Text messages and grocery store receipts?
That was not part of the expansive outreach campaign Joan Gustafson and her partners envisioned when they set out three years ago to persuade more Michiganders to participate in the national 2020 Census.
Squads of outreach workers were supposed to promote the critical, once-a-decade headcount, which determines where trillions of federal dollars will be spent on things like child-care and highway repair. Adding to the challenge? In 2010, Michigan had the lowest turnout among all states in the upper Midwest, only 67 percent.
But Michigan is under a stay-at-home order, like most states, and suffering one of the highest COVID-19 rates in the nation. So Gustafson, manager of Michigan’s nonprofit census campaign and external affairs director for the Michigan Nonprofit Association, quickly led her team in a retooling that was creative and flexible, yet still sensitive and safe, given the crisis.
They doubled down on promos through social media. They produced videos for homebound children. They placed flyers in bags at food banks, and paid for ads on grocery store receipts, so families had the message right in their hands. They launched a text messaging campaign, knowing it could get tricky if people found it intrusive.
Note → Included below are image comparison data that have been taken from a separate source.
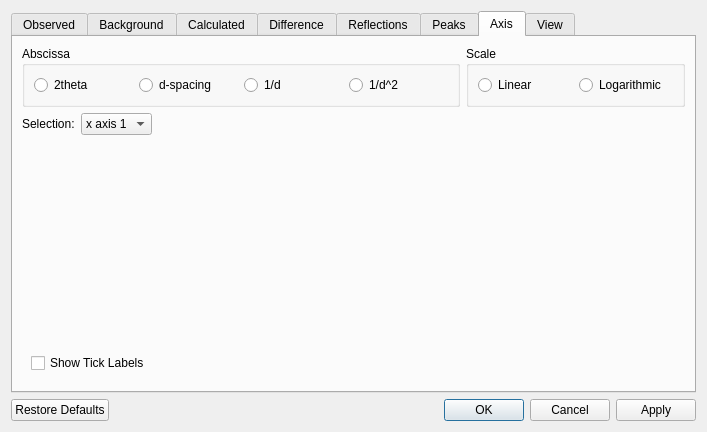
This is src/plotstyledialog.ui in ccorrado71/qualx3 as Qt 5 draws it before an edit. The edited form follows.
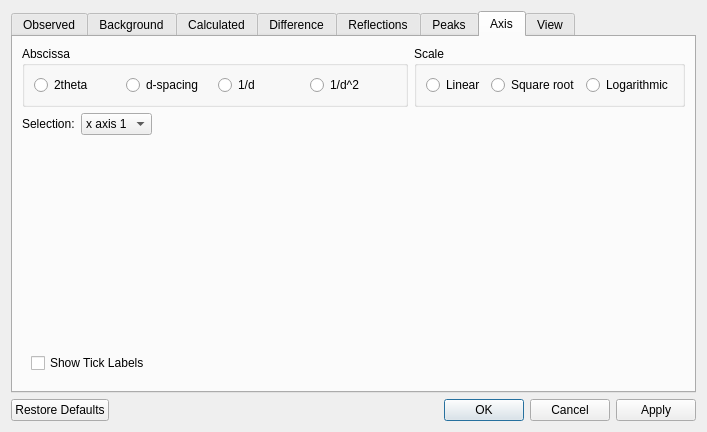
This is the edited form. The open tabs and pages were chosen to show the change. Custom widgets are drawn as their Qt base class.

Commit message: Add a square-root intensity scale; draw log scale the same way

Patch:
```diff
--- a/src/plotstyledialog.ui
+++ b/src/plotstyledialog.ui
@@ -280,6 +280,13 @@
               </property>
              </widget>
             </item>
+            <item>
+             <widget class="QRadioButton" name="squareRootRadioButton">
+              <property name="text">
+               <string>Square root</string>
+              </property>
+             </widget>
+            </item>
             <item>
              <widget class="QRadioButton" name="logarithmicRadioButton">
               <property name="text">
```
The commit also changes 6 other files.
“It’s been totally nerve-wracking, but we’ve been plugging away just hoping these new strategies are successful,” Gustafson said. “I’m so proud of my team.”
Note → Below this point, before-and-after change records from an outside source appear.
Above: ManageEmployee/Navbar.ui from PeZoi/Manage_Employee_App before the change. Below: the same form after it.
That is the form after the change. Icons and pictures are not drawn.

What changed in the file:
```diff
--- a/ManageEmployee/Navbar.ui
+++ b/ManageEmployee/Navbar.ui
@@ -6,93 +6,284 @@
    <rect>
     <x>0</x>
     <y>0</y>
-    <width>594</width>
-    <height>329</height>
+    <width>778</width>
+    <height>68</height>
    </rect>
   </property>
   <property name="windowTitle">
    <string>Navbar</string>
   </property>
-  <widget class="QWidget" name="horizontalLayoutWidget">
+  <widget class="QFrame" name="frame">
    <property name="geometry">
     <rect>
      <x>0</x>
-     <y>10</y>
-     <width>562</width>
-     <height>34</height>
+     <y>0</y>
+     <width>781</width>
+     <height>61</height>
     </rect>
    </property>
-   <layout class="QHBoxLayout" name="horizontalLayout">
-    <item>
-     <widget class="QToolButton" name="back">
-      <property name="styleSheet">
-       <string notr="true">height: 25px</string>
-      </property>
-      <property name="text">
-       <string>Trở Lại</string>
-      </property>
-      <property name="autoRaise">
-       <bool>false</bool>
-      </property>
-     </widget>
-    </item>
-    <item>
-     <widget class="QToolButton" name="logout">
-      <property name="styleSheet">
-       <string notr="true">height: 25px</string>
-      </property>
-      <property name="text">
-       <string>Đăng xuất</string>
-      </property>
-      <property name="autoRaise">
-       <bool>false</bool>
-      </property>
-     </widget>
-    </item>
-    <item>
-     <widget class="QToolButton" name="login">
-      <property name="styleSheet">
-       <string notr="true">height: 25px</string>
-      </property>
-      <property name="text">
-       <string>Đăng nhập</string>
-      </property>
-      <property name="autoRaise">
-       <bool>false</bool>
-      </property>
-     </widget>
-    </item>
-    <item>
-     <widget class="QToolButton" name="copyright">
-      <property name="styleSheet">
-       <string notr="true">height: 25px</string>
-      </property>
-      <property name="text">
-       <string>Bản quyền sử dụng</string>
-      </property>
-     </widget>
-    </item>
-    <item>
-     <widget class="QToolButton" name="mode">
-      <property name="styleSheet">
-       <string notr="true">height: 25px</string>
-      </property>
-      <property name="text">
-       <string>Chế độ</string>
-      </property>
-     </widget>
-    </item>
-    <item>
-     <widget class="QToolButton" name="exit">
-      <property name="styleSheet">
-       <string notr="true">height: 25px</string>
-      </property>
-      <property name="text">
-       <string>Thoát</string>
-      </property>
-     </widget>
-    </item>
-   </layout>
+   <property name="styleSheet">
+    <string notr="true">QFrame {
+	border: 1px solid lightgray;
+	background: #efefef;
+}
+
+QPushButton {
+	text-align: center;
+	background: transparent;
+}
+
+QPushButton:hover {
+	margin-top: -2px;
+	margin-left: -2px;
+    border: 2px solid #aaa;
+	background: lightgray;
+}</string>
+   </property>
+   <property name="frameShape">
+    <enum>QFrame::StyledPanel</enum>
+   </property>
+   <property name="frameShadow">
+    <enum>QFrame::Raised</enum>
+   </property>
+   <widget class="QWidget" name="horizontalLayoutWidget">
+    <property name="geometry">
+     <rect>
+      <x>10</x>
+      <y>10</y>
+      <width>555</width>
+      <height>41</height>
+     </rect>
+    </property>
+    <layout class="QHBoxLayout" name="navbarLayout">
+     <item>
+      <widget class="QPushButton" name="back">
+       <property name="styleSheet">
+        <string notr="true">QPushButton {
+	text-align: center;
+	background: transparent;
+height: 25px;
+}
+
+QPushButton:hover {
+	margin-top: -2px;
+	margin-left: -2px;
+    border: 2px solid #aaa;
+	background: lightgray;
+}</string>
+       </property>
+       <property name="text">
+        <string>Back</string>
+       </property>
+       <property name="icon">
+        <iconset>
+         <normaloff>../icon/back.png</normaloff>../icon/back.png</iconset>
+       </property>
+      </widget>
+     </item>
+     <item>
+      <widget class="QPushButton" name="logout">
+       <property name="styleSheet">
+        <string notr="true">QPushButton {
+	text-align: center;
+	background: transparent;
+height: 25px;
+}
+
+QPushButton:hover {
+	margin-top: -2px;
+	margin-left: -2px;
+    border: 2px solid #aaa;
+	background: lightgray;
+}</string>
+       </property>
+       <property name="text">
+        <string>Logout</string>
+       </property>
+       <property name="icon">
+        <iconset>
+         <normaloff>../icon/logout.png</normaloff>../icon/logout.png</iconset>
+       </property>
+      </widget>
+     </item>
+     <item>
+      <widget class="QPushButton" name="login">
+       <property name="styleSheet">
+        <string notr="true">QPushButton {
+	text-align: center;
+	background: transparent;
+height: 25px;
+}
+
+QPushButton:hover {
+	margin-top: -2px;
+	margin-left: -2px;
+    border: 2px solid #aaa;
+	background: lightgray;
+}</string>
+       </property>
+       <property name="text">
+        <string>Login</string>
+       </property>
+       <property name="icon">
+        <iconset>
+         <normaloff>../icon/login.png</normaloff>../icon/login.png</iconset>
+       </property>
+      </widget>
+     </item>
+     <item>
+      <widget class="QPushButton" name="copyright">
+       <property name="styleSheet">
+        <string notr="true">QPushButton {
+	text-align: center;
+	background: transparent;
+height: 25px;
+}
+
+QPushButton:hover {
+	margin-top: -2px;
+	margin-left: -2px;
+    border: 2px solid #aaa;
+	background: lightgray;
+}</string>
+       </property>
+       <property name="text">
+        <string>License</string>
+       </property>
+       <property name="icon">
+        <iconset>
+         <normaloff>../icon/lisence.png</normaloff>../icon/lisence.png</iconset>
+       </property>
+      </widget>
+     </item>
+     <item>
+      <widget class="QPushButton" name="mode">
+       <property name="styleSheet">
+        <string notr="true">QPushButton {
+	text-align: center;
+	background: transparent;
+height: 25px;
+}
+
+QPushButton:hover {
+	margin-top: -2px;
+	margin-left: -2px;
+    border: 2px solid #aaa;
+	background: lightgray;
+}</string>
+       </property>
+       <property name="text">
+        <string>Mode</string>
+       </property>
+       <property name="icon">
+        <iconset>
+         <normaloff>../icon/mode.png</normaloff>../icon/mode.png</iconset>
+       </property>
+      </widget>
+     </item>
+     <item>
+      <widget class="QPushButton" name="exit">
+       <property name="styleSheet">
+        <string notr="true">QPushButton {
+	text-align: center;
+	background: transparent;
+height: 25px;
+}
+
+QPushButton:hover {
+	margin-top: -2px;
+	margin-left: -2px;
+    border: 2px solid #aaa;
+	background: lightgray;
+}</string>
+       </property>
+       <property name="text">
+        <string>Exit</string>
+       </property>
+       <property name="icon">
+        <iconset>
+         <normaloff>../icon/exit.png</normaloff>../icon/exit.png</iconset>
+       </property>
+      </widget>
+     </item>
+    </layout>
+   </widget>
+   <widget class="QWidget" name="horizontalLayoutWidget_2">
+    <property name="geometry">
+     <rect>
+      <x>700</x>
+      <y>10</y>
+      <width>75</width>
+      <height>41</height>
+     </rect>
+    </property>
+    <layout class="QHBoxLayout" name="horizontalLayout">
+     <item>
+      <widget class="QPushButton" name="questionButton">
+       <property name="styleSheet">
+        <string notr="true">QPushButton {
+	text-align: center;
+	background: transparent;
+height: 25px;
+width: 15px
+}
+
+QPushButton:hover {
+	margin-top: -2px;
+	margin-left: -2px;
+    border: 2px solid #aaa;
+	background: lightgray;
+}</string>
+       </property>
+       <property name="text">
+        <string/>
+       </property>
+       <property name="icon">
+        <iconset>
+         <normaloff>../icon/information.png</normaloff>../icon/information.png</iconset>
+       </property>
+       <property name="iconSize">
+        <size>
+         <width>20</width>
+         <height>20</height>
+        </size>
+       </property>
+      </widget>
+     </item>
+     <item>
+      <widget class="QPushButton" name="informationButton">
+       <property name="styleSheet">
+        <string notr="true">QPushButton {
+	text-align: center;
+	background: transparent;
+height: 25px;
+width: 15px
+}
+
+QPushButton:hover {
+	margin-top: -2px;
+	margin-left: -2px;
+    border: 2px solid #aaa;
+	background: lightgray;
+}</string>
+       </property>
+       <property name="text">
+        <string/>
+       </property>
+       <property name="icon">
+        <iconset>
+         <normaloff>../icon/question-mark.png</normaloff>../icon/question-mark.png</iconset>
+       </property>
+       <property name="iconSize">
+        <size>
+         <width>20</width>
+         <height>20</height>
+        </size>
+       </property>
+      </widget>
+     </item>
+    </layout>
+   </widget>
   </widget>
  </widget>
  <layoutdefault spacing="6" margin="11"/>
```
And then, the payoff, at least so far: Despite everything, Michigan has been among the top five states in the 2020 census response throughout April, and at one point was tied for second.
About The Joyce Foundation
Joyce is a nonpartisan, private foundation that invests in evidence-informed public policies and strategies to advance racial equity and economic mobility for the next generation in the Great Lakes region.